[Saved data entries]
════════════════════

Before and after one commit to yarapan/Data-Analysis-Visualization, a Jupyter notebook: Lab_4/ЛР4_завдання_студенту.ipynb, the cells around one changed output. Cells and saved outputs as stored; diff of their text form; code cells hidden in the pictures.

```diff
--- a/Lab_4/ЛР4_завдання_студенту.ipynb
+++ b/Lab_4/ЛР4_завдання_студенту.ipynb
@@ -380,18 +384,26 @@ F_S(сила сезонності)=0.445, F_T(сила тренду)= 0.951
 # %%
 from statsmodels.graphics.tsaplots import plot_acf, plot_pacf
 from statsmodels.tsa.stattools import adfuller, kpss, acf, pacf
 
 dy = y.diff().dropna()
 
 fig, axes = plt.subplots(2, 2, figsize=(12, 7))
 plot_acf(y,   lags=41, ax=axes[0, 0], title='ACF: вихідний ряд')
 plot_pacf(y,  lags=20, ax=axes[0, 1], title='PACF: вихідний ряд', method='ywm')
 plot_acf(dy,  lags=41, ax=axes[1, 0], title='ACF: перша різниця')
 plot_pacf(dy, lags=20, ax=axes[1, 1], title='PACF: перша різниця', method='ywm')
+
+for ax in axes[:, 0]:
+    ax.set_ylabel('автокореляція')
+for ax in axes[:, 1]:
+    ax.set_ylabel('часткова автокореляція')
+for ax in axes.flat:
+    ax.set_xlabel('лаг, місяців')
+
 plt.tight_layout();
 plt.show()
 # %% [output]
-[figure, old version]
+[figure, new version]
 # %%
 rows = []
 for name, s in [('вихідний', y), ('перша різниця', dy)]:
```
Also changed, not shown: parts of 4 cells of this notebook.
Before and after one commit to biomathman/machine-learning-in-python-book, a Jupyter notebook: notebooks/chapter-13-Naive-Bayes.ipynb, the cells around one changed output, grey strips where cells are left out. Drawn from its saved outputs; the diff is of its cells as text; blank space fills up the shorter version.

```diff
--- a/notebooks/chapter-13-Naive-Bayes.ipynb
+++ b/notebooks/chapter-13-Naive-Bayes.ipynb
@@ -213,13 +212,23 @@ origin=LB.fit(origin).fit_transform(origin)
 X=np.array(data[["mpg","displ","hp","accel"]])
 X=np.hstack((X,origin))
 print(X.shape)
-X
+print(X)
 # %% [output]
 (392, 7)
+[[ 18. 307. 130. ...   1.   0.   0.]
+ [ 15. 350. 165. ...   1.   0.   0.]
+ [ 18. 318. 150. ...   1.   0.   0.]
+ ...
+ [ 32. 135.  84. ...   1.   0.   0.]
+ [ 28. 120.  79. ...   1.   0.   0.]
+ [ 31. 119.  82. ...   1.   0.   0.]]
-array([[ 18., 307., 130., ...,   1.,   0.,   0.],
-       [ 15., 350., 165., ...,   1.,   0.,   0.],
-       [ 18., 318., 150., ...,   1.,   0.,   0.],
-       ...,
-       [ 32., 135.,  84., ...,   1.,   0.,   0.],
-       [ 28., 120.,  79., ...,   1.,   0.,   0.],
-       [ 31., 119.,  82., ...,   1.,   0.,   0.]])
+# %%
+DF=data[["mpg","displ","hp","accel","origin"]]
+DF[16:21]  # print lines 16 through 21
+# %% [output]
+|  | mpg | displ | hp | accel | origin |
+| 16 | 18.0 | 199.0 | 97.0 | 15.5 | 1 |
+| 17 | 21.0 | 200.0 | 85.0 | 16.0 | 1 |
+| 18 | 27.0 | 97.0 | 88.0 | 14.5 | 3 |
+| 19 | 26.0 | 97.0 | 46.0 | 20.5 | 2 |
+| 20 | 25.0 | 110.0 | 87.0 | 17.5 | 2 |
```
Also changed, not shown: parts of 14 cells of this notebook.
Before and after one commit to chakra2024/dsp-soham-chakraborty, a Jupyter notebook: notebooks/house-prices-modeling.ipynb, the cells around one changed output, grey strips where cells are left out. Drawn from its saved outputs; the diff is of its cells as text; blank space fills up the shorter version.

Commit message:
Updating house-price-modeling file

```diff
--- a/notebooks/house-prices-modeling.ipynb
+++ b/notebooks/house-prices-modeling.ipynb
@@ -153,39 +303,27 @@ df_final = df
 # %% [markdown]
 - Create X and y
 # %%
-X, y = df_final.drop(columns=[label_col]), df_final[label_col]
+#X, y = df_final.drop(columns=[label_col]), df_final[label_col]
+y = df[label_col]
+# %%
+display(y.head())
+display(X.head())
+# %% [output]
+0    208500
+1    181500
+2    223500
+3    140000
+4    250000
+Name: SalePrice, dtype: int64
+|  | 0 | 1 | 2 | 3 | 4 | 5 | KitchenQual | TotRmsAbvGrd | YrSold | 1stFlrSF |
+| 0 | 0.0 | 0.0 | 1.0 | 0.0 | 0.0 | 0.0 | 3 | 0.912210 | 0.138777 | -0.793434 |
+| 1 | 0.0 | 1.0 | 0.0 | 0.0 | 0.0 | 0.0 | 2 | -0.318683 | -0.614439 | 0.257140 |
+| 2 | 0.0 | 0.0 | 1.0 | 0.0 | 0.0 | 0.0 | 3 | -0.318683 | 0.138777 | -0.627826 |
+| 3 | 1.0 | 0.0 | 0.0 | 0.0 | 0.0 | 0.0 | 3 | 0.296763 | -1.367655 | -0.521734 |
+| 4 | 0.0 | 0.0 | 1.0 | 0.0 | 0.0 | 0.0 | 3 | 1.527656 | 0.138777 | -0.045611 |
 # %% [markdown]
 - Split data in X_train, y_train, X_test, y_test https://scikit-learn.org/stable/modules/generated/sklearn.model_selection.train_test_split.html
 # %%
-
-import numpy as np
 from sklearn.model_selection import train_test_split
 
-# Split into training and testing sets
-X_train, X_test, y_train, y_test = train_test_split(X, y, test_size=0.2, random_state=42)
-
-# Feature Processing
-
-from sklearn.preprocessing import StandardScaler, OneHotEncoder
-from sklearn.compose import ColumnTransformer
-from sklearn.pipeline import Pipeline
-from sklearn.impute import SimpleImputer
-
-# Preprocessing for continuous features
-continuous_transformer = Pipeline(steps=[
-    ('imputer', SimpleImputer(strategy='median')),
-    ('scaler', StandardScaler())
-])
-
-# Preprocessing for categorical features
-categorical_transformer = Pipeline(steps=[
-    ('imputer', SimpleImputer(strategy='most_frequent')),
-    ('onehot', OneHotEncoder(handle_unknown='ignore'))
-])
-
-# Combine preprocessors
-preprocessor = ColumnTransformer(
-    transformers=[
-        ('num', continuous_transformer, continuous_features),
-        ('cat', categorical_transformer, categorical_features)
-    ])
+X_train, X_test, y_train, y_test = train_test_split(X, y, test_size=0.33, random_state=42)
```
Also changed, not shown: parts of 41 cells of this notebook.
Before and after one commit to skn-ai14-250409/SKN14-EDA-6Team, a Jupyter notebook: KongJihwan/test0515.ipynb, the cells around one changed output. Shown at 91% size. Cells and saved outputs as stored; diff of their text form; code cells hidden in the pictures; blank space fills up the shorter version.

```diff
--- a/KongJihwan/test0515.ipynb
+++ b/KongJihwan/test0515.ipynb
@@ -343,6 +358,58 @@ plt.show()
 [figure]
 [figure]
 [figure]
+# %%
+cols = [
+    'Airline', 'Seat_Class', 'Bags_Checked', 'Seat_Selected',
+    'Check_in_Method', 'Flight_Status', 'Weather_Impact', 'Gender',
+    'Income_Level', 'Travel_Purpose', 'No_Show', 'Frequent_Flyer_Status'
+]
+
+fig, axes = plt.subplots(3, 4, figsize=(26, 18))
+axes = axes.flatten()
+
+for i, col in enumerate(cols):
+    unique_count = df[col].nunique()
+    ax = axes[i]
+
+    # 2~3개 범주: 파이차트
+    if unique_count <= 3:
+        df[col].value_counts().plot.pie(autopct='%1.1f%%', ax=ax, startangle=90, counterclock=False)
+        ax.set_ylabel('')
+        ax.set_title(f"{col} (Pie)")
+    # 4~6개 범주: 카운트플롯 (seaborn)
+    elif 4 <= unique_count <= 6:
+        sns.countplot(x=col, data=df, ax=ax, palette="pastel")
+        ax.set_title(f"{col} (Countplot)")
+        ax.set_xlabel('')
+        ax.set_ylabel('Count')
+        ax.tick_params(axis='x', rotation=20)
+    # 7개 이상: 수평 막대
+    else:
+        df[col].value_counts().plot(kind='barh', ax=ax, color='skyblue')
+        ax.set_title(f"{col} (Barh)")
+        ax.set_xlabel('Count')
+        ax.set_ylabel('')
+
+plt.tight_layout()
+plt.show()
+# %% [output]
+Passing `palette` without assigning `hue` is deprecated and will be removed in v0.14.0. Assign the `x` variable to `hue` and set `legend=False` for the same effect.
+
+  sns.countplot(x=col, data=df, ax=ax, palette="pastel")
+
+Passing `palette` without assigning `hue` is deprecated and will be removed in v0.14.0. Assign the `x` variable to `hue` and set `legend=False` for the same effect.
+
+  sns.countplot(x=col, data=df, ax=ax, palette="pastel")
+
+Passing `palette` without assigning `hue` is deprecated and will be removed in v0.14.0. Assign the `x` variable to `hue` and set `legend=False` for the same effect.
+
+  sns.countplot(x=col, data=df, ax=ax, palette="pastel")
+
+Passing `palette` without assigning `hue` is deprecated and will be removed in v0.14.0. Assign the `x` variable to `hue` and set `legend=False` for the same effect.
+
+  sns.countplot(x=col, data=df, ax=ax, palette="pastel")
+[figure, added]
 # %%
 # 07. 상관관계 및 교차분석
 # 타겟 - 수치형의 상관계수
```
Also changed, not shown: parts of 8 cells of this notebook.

════════════════════

_WHAT YOU ARE ASKED TO DO_:
Read through the entries above and copy each line that has the string "version" in it.

_WORKED SOLUTION_:
-[figure, old version]
+[figure, new version]
Before and after one commit to biomathman/machine-learning-in-python-book, a Jupyter notebook: notebooks/chapter-13-Naive-Bayes.ipynb, the cells around one changed output, grey strips where cells are left out. Drawn from its saved outputs; the diff is of its cells as text; blank space fills up the shorter version.
Before and after one commit to chakra2024/dsp-soham-chakraborty, a Jupyter notebook: notebooks/house-prices-modeling.ipynb, the cells around one changed output, grey strips where cells are left out. Drawn from its saved outputs; the diff is of its cells as text; blank space fills up the shorter version.
Before and after one commit to skn-ai14-250409/SKN14-EDA-6Team, a Jupyter notebook: KongJihwan/test0515.ipynb, the cells around one changed output. Shown at 91% size. Cells and saved outputs as stored; diff of their text form; code cells hidden in the pictures; blank space fills up the shorter version.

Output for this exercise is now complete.